Below are the records; collect from them each line containing the string "thesis".

=== THE DATA ===
- - -

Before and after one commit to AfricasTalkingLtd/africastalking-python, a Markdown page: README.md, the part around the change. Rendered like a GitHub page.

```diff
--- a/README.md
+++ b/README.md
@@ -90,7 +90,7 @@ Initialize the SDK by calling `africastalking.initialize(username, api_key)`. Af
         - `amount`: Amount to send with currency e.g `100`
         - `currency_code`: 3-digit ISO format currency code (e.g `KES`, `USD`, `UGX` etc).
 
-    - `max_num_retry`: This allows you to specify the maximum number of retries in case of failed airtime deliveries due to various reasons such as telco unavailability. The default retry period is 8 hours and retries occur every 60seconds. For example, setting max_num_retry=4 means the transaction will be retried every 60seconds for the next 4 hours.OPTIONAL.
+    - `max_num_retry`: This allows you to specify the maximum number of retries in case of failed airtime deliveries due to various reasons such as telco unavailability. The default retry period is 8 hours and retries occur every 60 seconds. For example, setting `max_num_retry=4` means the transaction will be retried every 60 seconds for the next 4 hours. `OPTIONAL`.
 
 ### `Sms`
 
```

- - -

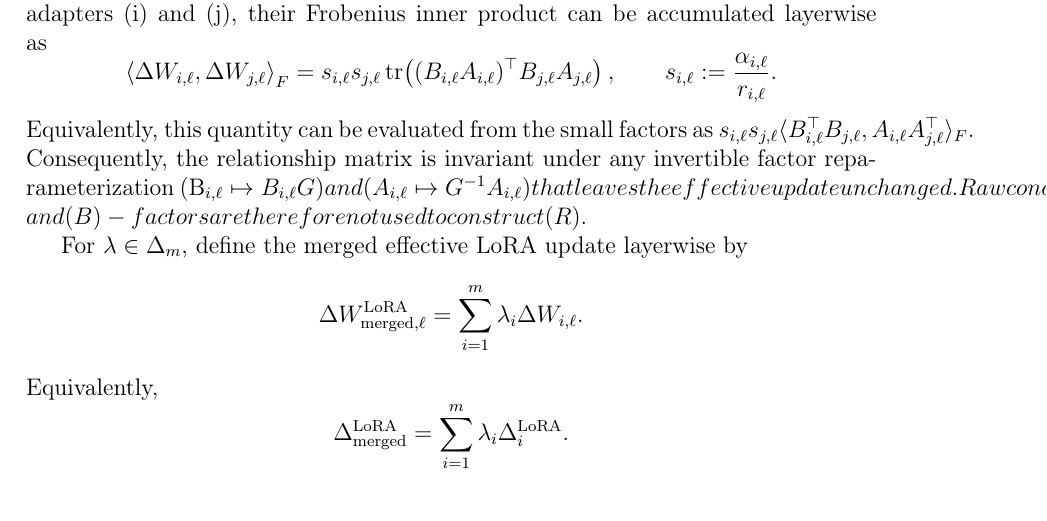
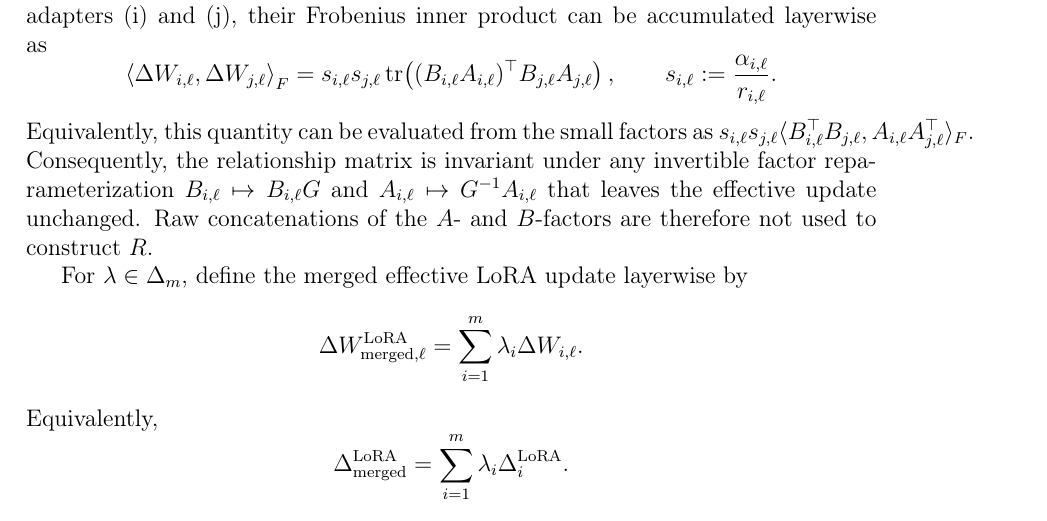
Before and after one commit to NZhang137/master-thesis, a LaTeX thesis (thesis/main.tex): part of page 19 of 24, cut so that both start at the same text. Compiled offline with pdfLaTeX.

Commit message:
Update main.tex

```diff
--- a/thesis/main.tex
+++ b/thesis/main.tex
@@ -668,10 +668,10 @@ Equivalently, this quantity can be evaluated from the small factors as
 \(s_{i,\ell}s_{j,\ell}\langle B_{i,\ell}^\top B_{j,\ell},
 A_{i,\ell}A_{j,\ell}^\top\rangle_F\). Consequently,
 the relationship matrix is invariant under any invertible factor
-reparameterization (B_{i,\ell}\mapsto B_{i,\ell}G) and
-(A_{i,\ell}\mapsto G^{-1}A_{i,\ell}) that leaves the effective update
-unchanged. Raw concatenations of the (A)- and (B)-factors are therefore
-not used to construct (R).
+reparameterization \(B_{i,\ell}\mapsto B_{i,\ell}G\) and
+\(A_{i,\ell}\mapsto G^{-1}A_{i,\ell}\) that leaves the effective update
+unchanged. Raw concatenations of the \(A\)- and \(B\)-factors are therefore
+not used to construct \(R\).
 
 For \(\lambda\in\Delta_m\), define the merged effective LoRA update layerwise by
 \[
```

- - -

=== ANSWER FOR THIS EXERCISE ===
Before and after one commit to NZhang137/master-thesis, a LaTeX thesis (thesis/main.tex): part of page 19 of 24, cut so that both start at the same text. Compiled offline with pdfLaTeX.
--- a/thesis/main.tex
+++ b/thesis/main.tex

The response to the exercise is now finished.